[Dataset records]
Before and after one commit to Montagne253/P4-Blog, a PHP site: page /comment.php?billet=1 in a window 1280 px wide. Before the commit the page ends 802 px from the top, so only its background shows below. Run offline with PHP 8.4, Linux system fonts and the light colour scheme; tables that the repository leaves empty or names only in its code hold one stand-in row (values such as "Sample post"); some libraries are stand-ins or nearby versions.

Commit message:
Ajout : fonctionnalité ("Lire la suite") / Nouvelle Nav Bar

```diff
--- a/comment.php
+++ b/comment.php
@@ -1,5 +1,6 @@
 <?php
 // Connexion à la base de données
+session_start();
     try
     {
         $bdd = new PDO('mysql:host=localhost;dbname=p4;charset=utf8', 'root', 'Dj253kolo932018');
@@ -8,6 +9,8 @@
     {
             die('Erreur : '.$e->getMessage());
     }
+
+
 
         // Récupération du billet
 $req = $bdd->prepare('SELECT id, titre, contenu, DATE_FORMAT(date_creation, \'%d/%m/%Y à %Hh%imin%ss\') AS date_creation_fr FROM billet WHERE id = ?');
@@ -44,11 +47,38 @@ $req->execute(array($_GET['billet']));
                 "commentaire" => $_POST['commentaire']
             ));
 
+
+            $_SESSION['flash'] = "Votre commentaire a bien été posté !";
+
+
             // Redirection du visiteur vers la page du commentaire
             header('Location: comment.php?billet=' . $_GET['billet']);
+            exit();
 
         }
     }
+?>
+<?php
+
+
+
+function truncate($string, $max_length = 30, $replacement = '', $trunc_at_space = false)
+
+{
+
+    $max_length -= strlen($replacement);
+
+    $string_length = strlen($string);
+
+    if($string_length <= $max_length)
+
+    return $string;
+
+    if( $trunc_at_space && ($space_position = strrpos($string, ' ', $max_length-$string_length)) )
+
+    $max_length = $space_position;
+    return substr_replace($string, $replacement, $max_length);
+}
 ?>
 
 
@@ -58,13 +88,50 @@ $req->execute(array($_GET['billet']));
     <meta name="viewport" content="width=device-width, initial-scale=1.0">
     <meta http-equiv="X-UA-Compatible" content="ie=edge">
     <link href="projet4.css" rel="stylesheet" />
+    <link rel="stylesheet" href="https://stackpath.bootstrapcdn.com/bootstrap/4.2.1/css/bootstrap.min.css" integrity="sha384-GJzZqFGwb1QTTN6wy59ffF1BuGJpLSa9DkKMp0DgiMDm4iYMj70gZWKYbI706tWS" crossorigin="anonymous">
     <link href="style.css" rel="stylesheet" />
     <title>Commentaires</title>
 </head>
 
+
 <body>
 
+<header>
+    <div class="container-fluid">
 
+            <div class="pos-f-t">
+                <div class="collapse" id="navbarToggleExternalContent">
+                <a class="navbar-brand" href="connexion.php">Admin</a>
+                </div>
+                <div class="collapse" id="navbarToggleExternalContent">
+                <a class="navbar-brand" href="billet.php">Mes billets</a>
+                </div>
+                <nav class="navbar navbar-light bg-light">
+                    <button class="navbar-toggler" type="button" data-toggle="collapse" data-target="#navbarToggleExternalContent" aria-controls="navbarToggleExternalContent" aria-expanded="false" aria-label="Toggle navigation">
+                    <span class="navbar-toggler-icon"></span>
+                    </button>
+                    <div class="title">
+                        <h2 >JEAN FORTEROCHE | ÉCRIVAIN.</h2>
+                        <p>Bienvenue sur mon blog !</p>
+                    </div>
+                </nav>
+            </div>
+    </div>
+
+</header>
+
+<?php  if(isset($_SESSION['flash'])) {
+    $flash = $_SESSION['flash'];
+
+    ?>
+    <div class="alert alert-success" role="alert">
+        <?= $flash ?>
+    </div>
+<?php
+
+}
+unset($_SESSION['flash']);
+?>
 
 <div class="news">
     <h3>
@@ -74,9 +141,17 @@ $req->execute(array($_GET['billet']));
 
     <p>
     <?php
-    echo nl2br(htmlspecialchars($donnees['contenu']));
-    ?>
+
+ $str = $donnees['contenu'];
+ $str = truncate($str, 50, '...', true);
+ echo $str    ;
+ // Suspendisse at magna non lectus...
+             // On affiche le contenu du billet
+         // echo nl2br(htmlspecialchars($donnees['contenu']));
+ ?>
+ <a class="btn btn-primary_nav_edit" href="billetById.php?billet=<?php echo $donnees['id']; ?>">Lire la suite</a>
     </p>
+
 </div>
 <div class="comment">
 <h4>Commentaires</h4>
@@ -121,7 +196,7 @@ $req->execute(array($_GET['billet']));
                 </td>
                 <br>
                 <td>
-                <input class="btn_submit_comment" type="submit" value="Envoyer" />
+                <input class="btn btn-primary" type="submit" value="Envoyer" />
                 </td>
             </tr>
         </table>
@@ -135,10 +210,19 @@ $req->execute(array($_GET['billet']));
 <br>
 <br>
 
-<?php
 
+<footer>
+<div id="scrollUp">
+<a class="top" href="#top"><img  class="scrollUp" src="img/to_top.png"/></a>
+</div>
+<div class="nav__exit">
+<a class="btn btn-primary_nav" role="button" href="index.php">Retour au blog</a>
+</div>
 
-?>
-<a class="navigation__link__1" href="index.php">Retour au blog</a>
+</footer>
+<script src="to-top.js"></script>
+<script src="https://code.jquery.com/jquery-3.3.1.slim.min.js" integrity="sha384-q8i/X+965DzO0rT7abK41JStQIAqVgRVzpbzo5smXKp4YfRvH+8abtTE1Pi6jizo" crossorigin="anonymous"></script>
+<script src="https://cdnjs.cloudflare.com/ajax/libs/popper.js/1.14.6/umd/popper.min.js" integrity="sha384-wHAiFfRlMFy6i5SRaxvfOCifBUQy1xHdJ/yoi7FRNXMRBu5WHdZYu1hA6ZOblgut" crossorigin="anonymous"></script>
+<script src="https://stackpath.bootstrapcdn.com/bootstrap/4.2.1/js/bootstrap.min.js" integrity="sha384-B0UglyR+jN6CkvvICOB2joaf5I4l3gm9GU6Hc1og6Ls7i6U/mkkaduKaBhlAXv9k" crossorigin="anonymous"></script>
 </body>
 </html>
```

[Goal of the exercise] Scan the material line by line and report each one that contains "href".

[Exercise solution]
     <link href="projet4.css" rel="stylesheet" />
+    <link rel="stylesheet" href="https://stackpath.bootstrapcdn.com/bootstrap/4.2.1/css/bootstrap.min.css" integrity="sha384-GJzZqFGwb1QTTN6wy59ffF1BuGJpLSa9DkKMp0DgiMDm4iYMj70gZWKYbI706tWS" crossorigin="anonymous">
     <link href="style.css" rel="stylesheet" />
+                <a class="navbar-brand" href="connexion.php">Admin</a>
+                <a class="navbar-brand" href="billet.php">Mes billets</a>
+ <a class="btn btn-primary_nav_edit" href="billetById.php?billet=<?php echo $donnees['id']; ?>">Lire la suite</a>
+<a class="top" href="#top"><img  class="scrollUp" src="img/to_top.png"/></a>
+<a class="btn btn-primary_nav" role="button" href="index.php">Retour au blog</a>
-<a class="navigation__link__1" href="index.php">Retour au blog</a>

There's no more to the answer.